Your assignment: Go over the entries and report the lines where the word "diagram" occurs.

*** Dataset content ***

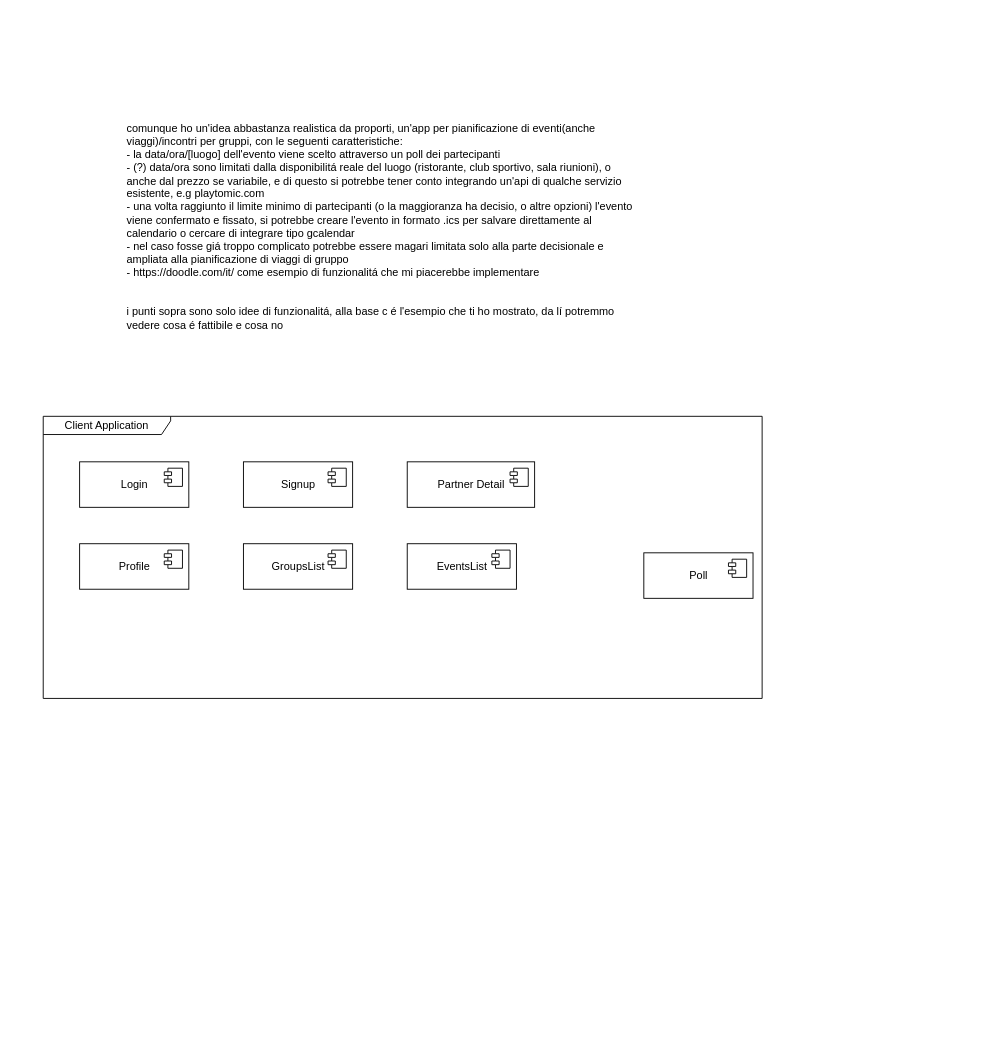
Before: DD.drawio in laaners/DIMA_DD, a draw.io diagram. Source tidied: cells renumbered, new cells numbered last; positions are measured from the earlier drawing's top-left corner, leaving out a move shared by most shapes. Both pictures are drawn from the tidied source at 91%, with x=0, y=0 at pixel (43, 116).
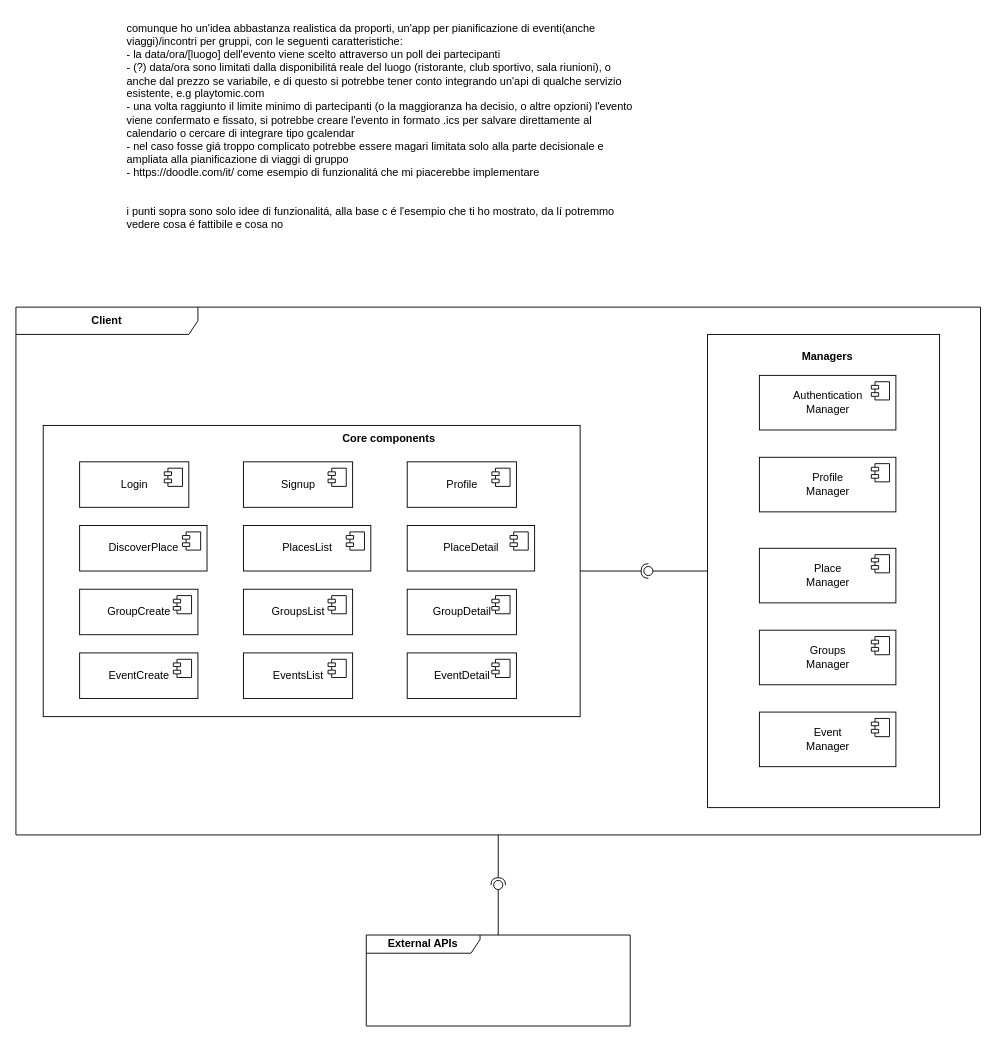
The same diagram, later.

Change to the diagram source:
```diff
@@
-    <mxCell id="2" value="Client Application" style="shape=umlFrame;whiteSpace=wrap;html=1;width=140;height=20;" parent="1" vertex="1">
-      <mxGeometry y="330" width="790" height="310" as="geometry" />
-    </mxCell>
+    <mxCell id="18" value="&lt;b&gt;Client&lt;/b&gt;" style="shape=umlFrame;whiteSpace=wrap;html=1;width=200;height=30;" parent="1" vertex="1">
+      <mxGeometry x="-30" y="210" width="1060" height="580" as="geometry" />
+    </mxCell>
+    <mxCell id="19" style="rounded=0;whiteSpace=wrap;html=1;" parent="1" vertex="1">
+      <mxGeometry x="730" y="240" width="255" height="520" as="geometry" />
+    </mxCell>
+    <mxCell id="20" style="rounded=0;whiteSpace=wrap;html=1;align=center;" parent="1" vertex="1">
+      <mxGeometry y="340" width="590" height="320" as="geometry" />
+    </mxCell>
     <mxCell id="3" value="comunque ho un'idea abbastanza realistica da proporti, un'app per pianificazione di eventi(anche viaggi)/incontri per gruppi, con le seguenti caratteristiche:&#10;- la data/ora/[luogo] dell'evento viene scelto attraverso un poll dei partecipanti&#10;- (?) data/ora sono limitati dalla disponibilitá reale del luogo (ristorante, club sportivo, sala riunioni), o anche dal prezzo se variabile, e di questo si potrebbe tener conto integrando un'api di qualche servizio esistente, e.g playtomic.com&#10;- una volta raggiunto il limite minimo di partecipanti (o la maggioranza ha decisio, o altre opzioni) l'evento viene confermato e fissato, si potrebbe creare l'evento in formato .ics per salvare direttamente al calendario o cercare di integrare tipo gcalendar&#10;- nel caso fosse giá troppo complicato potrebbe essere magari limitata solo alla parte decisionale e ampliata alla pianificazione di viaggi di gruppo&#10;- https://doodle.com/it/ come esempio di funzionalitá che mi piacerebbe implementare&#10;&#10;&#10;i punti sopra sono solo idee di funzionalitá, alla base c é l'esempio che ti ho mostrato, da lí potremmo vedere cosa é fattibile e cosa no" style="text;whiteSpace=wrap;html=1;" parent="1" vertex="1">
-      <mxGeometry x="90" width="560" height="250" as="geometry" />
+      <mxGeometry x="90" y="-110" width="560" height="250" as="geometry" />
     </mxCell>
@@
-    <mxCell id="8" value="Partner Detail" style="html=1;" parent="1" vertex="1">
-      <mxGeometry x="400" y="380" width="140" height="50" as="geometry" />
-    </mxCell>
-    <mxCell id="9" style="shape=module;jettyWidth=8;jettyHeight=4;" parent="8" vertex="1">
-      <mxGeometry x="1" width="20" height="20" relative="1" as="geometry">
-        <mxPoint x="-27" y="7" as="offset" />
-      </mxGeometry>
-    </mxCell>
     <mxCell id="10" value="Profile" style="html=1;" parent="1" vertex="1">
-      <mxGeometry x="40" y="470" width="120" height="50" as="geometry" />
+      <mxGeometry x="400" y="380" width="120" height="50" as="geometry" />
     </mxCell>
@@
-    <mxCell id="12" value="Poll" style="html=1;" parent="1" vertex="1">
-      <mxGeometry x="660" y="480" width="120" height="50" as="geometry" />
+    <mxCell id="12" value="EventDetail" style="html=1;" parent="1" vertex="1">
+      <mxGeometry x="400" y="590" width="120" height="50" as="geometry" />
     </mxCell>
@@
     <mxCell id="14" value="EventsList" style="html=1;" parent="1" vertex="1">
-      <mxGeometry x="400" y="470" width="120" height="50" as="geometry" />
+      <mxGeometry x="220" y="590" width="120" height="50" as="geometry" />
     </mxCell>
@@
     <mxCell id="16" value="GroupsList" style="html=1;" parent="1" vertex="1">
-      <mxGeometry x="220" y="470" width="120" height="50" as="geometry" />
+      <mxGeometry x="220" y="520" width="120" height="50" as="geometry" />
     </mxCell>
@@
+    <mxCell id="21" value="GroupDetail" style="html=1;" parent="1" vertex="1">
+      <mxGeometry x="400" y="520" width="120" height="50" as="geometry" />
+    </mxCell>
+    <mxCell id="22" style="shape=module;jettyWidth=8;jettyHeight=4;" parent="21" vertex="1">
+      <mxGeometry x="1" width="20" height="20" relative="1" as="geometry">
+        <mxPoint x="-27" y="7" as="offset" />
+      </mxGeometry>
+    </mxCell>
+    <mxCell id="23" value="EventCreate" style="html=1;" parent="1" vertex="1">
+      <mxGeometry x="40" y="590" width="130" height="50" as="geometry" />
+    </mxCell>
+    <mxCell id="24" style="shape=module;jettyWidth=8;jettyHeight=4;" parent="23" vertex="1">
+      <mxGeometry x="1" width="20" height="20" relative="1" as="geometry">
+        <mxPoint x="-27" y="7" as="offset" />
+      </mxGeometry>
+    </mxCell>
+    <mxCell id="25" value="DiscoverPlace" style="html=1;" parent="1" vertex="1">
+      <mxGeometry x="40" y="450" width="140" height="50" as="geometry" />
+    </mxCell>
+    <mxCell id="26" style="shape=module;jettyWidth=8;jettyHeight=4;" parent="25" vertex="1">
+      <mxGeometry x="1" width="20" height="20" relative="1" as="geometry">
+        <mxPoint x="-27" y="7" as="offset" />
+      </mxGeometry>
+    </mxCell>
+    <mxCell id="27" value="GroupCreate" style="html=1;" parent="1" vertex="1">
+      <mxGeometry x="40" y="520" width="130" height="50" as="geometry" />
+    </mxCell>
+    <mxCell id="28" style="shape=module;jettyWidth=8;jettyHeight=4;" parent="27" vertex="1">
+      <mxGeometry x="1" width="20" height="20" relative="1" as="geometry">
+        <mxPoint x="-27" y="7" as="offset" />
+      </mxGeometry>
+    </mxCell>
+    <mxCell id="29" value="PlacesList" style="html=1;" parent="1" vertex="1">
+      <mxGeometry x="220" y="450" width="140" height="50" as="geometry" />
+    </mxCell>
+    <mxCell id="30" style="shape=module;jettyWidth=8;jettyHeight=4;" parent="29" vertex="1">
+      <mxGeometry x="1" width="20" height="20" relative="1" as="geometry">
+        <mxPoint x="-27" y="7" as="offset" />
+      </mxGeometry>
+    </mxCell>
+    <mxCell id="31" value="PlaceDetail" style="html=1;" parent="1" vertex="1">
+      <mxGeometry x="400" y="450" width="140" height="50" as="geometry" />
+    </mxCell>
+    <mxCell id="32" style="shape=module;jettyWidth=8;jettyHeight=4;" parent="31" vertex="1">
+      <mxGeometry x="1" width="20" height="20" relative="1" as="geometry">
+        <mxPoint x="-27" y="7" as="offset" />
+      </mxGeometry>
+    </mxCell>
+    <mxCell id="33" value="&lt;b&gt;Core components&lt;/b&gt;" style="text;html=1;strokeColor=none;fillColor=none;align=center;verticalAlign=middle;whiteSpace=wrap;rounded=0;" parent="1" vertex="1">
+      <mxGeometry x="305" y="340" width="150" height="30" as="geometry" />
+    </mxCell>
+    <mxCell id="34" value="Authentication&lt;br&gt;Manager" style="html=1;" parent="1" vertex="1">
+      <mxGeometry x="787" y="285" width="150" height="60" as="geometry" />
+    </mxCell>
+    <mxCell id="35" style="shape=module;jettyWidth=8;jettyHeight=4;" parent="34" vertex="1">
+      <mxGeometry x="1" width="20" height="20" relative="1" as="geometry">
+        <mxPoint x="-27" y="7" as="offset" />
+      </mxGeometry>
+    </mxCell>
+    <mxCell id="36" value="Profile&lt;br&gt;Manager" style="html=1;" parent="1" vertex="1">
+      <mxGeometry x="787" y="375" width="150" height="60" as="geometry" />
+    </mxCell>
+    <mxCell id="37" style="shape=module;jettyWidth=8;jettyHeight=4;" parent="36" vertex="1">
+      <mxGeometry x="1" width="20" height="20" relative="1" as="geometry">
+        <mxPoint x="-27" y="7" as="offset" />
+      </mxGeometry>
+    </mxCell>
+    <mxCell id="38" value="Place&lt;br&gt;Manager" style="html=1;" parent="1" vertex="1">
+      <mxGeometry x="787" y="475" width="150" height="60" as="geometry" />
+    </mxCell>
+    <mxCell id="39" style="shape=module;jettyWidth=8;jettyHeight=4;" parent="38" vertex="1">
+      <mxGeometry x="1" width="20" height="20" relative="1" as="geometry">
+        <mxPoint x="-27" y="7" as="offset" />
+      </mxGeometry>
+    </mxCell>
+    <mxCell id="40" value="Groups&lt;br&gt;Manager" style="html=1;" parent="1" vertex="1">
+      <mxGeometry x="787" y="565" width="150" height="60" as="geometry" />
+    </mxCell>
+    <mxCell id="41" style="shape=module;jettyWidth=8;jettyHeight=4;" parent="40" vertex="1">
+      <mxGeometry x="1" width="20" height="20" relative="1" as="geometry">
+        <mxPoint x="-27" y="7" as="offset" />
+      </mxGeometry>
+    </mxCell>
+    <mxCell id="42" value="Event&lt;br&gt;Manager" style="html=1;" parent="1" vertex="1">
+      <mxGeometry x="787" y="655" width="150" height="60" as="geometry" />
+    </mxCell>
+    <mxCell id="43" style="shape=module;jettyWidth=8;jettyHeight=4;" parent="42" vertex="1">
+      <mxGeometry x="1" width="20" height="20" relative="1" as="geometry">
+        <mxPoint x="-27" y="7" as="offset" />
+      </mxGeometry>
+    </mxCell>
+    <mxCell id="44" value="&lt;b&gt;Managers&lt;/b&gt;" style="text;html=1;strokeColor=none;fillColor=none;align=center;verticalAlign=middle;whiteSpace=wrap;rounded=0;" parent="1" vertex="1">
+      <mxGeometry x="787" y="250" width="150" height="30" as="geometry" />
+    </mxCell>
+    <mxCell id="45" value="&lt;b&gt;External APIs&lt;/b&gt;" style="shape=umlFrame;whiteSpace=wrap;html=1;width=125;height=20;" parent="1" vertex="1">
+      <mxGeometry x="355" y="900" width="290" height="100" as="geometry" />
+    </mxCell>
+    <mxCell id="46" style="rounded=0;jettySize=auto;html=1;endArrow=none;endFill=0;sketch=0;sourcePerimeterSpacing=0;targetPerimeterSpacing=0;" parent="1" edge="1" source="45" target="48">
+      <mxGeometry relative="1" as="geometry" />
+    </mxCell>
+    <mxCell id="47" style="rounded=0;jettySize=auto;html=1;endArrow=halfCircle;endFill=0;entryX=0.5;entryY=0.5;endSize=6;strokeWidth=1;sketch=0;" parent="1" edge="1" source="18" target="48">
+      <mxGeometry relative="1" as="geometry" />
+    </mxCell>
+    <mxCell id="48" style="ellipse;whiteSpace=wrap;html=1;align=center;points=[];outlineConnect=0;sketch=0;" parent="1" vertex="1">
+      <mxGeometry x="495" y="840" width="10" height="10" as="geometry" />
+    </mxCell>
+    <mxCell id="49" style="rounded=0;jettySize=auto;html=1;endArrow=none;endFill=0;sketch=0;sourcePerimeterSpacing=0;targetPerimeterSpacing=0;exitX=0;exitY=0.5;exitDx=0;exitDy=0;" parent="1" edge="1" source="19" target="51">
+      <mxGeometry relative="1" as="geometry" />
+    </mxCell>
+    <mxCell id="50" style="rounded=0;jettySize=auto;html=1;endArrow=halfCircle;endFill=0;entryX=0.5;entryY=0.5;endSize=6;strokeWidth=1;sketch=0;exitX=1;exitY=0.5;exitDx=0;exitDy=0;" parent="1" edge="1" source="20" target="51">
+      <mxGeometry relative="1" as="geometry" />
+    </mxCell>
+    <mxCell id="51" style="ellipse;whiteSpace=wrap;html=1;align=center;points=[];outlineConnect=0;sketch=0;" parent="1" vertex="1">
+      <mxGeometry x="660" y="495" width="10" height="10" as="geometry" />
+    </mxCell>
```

*** End of Dataset content ***

Answer box:
Before: DD.drawio in laaners/DIMA_DD, a draw.io diagram. Source tidied: cells renumbered, new cells numbered last; positions are measured from the earlier drawing's top-left corner, leaving out a move shared by most shapes. Both pictures are drawn from the tidied source at 91%, with x=0, y=0 at pixel (43, 116).
The same diagram, later.
Change to the diagram source:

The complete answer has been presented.